Municipality of Leamington says it's working to better understand the flooding problem along the shore
Leamington's Cotterie Park was hit with high winds and strong waves this week — but residents say it's something they deal with every year.
This week's storm forced Lake Erie waters onto the road and people's lawns, with water still pooling in the area as of Thursday afternoon.
The Essex Region Conservation Authority has said in the past that those living along the shore are at risk and should consider relocation — but several homeowners tell CBC News they have no plans to leave.
One resident said "it's beautiful" while another told CBC News, "Not for sale."
Resident Curtis Fitzpatrick has to sell his house for personal reasons — but the flooding has him worried about making the sale.
"There's no way anyone's going to buy a house around here. That's ridiculous."
'It's a beautiful area'
He added that for those wanting to stay, it's worth it because of how nice it is to live on the shore.
"It's a beautiful area, that's the bottom line.... We've got to save our land."

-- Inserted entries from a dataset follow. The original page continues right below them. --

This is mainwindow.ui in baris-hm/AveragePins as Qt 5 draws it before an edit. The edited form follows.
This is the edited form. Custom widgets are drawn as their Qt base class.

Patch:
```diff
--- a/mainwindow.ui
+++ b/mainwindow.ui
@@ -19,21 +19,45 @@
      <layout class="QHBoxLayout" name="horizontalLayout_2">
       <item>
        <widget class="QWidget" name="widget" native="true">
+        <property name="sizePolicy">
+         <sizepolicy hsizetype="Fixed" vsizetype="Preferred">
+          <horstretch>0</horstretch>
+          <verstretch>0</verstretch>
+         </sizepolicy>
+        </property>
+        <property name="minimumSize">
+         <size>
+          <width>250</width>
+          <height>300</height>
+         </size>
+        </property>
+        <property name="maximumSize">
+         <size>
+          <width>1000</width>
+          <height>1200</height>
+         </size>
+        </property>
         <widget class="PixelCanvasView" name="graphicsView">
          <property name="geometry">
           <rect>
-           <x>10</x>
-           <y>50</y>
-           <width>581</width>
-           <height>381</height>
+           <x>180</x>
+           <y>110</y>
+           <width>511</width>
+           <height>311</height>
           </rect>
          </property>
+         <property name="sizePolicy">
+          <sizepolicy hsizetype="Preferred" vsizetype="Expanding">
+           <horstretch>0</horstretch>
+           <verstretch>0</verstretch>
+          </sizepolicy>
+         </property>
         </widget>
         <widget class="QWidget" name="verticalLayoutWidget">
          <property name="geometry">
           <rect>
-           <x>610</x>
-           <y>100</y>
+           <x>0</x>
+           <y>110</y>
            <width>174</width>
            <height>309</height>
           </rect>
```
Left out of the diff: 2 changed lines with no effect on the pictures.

Peter Neufeld, CAO for The Municipality of Leamington, said storms like the one that hit the region this week are happening more and more often.
"What we are seeing is that these sorts of storms are the norm. What used to be considered a hundred year storm are now the annual storm," he said.
He added the safety of the people who live in the area is a priority for the municipality but that it has limited tools to actually prevent lake water from coming on to the shore.
Neufeld explained the municipality works closely with ERCA. When flooding happens, the municipality takes action to clear out the roads and clean up infrastructure.
Fitzpatrick said he'd like to see the municipality do more to protect the area. He argued that flooding could be reduced if there was a law in place ensuring that every shoreline home has a break wall in place.
Flood Plain Mapping coming
Neufeld said it can be "problematic" having an inconsistent infrastructure break wall from one end to the other, but added while break walls do help stop erosion, they don't actually keep the water from coming through.
Moving forward, he said the municipality is working to better understand the problem and has applied for funding from upper levels of government to support its Flood Plain Mapping project, which should be completed by March of 2020.
The goal of the project is to understand exactly where the weak points are.
"What are some mitigation strategies? And perhaps that will even lead to a discussion around where is it not sustainable? And if it's not sustainable, what are the options? And maybe one option is relocation," he said.
"The problem is that the municipality does not have the funds or the ability to execute a relocation program without the involvement of the province and or the federal government in that program."
He says he understands it's a difficult situation for those living in the area and he feels for them.
"We are doing what we can with the tools that we have to try and keep them safe," he said. "It's going to take some study to figure out what our options are going forward."